Jennifer Ling Datchuk is a ceramic artist, born in Ohio, raised in New York, and transplanted to San Antonio in 2008. She and husband Ryan Takaba, a fellow ceramic artist, created “dim and sum,” a line of porcelain items for the home.
Formerly employed by two of the city’s key cultural and artistic establishments, the McNay Art Museum and the Guadalupe Cultural Arts Center, Chris Davila is an art consultant/arts advocate based who strives to develop and promote San Antonio art and artists. She also hosts an online interview series called “Chris’ Connection,” focusing on art in San Antonio.
Jeremy Mandrell and Anne Ng are the chefs behind one of the tastiest new additions to San Antonio’s foodscape: Bakery Lorraine. They met in Napa Valley’s Bouchon Bakery and moved to San Antonio three years ago.
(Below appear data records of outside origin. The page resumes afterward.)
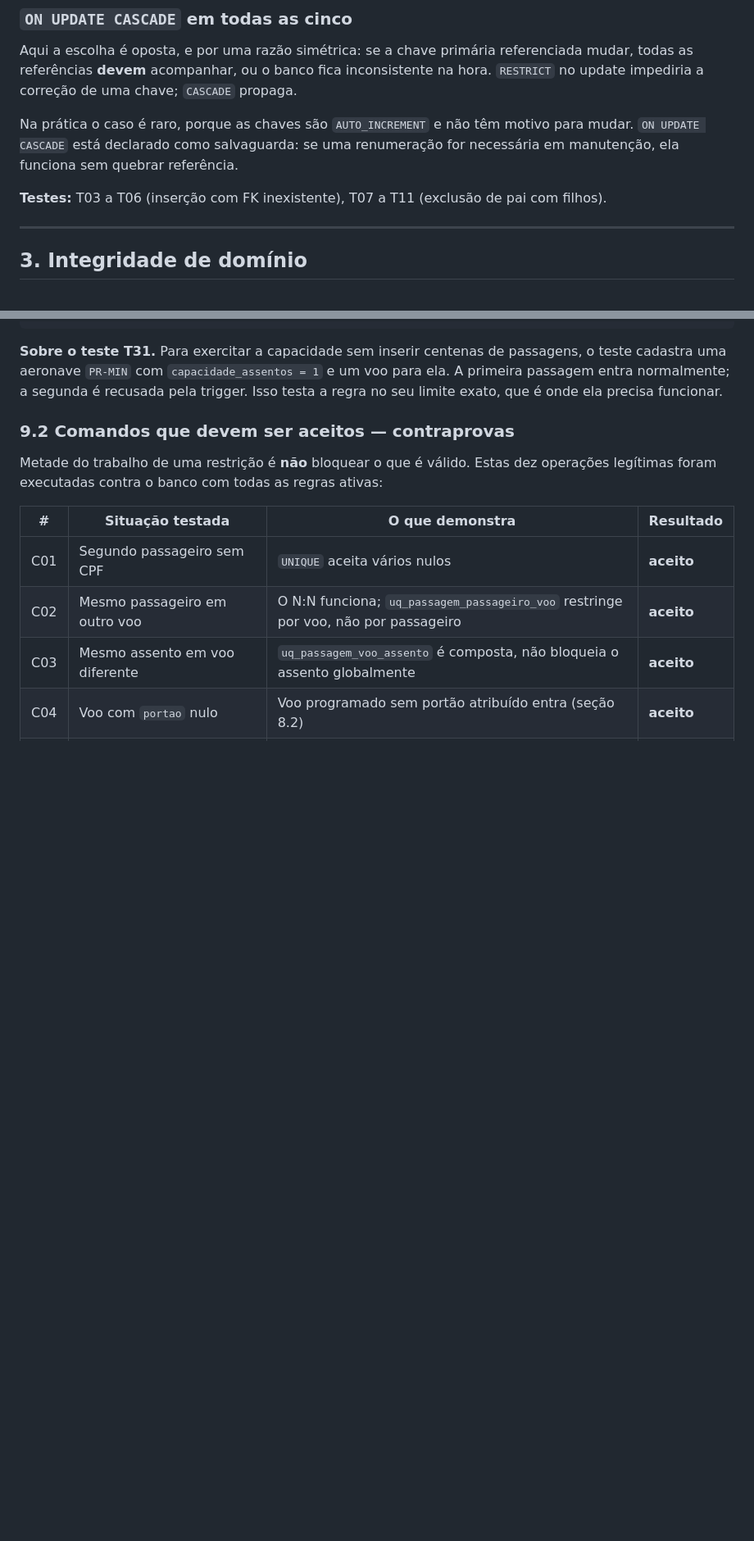
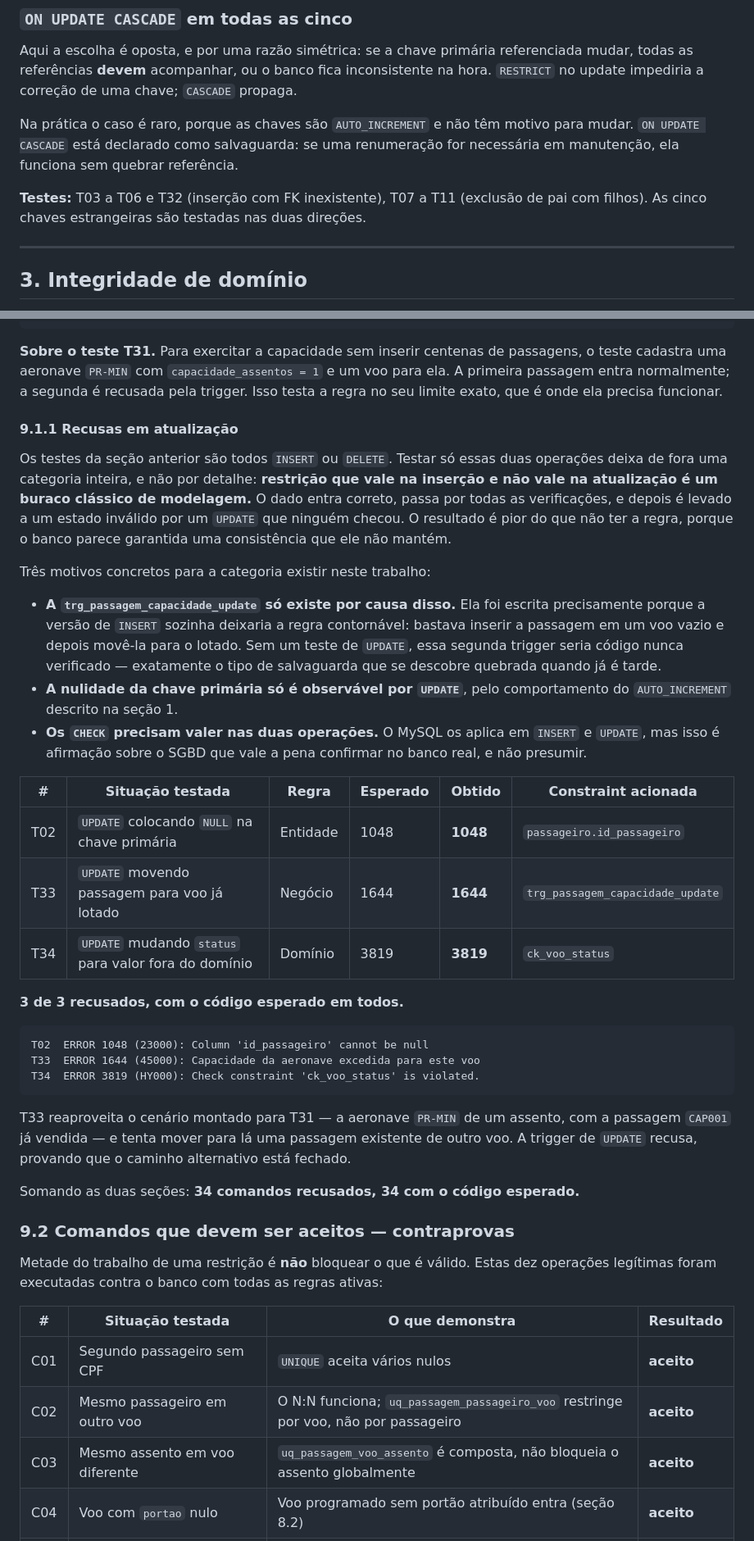
Before and after one commit to Marcellosiqueira/24101166, a Markdown page: aula10-integridade/integridade.md, 2 parts joined by grey strips. Shown at 82% size. Rendered like a GitHub page; blank space fills up the shorter version.

````diff
--- a/aula10-integridade/integridade.md
+++ b/aula10-integridade/integridade.md
@@ -163,8 +189,8 @@ Na prática o caso é raro, porque as chaves são `AUTO_INCREMENT` e não têm m
 mudar. `ON UPDATE CASCADE` está declarado como salvaguarda: se uma renumeração for
 necessária em manutenção, ela funciona sem quebrar referência.
 
-**Testes:** T03 a T06 (inserção com FK inexistente), T07 a T11 (exclusão de pai com
-filhos).
+**Testes:** T03 a T06 e T32 (inserção com FK inexistente), T07 a T11 (exclusão de pai com
+filhos). As cinco chaves estrangeiras são testadas nas duas direções.
 
 ---
 
@@ -620,6 +649,48 @@ T08  ERROR 1451 (23000): Cannot delete or update a parent row: a foreign key
 teste cadastra uma aeronave `PR-MIN` com `capacidade_assentos = 1` e um voo para ela. A
 primeira passagem entra normalmente; a segunda é recusada pela trigger. Isso testa a regra
 no seu limite exato, que é onde ela precisa funcionar.
+
+#### 9.1.1 Recusas em atualização
+
+Os testes da seção anterior são todos `INSERT` ou `DELETE`. Testar só essas duas operações
+deixa de fora uma categoria inteira, e não por detalhe: **restrição que vale na inserção e
+não vale na atualização é um buraco clássico de modelagem.** O dado entra correto, passa
+por todas as verificações, e depois é levado a um estado inválido por um `UPDATE` que
+ninguém checou. O resultado é pior do que não ter a regra, porque o banco parece garantida
+uma consistência que ele não mantém.
+
+Três motivos concretos para a categoria existir neste trabalho:
+
+- **A `trg_passagem_capacidade_update` só existe por causa disso.** Ela foi escrita
+  precisamente porque a versão de `INSERT` sozinha deixaria a regra contornável: bastava
+  inserir a passagem em um voo vazio e depois movê-la para o lotado. Sem um teste de
+  `UPDATE`, essa segunda trigger seria código nunca verificado — exatamente o tipo de
+  salvaguarda que se descobre quebrada quando já é tarde.
+- **A nulidade da chave primária só é observável por `UPDATE`**, pelo comportamento do
+  `AUTO_INCREMENT` descrito na seção 1.
+- **Os `CHECK` precisam valer nas duas operações.** O MySQL os aplica em `INSERT` e
+  `UPDATE`, mas isso é afirmação sobre o SGBD que vale a pena confirmar no banco real, e
+  não presumir.
+
+| # | Situação testada | Regra | Esperado | Obtido | Constraint acionada |
+|---|---|---|---|---|---|
+| T02 | `UPDATE` colocando `NULL` na chave primária | Entidade | 1048 | **1048** | `passageiro.id_passageiro` |
+| T33 | `UPDATE` movendo passagem para voo já lotado | Negócio | 1644 | **1644** | `trg_passagem_capacidade_update` |
+| T34 | `UPDATE` mudando `status` para valor fora do domínio | Domínio | 3819 | **3819** | `ck_voo_status` |
+
+**3 de 3 recusados, com o código esperado em todos.**
+
+```
+T02  ERROR 1048 (23000): Column 'id_passageiro' cannot be null
+T33  ERROR 1644 (45000): Capacidade da aeronave excedida para este voo
+T34  ERROR 3819 (HY000): Check constraint 'ck_voo_status' is violated.
+```
+
+T33 reaproveita o cenário montado para T31 — a aeronave `PR-MIN` de um assento, com a
+passagem `CAP001` já vendida — e tenta mover para lá uma passagem existente de outro voo.
+A trigger de `UPDATE` recusa, provando que o caminho alternativo está fechado.
+
+Somando as duas seções: **34 comandos recusados, 34 com o código esperado.**
 
 ### 9.2 Comandos que devem ser aceitos — contraprovas
 
````
Also changed, not shown: other parts of aula10-integridade/integridade.md (+46 -15 lines), README.md (+4 -2 lines), aula09-normalizacao/normalizacao.md (+46 -19 lines).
In 2011, they started Bakery Lorraine at the Quarry Farmers and Ranchers Market. After partnering with local entrepreneur Charlie Biedenharn in 2012, they grew the business into a brick and mortar pastry shop – much to the delight of everyone, everywhere.
Artist and native Texan David Alcantar’s artistic interests focus on negotiation behavior: “how relationships are formed and cultivated (or better, negotiated) between people, environments, and experiences.” Much of his work explores the challenge of reconciling the time-based nature of negotiation and the static nature of paintings.
In an effort to strengthen San Antonio’s cultural capital, support the growing young professional population, and cultivate the family friendly qualities of the city, Jeff Mulholland co-founded the microgrant organization Awesome SA. The native San Antonian sees the organization as not only a way to improve the city, but to cultivate a new generation of philanthropists.
Jeret Peña was born and raised in San Antonio, and has been involved with some of the city’s most beloved and most iconic restaurants and bars, including Bohanan’s and the Esquire Tavern. In 2012, he left his post as leader of the Esquire mixology department and established his own bar, the Brooklynite. He also founded an organization called the Spirits Enthusiasts of Texas, a group that aims “cultivate a cocktail culture by the means of education.”
Anthropologist and Trinity University professor Richard Reed has spent much of his career working in the forests of eastern Paraguay with the Guaraní Indians, a people group whose native area faces the almost constant threat of deforestation and destruction. His most recent work follows the Guaraní refugees into the squalid cities of Paraguay. Reed’s career began with indigenous rights organization Cultural Survival and today he heads the Environmental Studies Program within the Trinity University department of sociology and anthropology.
Miriam Sitz works for Accion Texas Inc., the nation’s largest non-profit microlender. A graduate of Trinity University, she blogs on Miriam210.com and sells handmade goods on TinderboxGoods.com. Follow her on Twitter at @miriamsitz. Click here for more stories from Miriam Sitz on the Rivard Report.
Preview of PechaKucha 9: All is Fair in Love and… Work? (February 2013)
A Preview: PechaKucha Night Volume 8 (November 2012)
Prelude to PechaKucha Night 7: 20 slides, 20 seconds (August 2012)
Creative class in session: PechaKucha 5 at the Pearl (February 2012)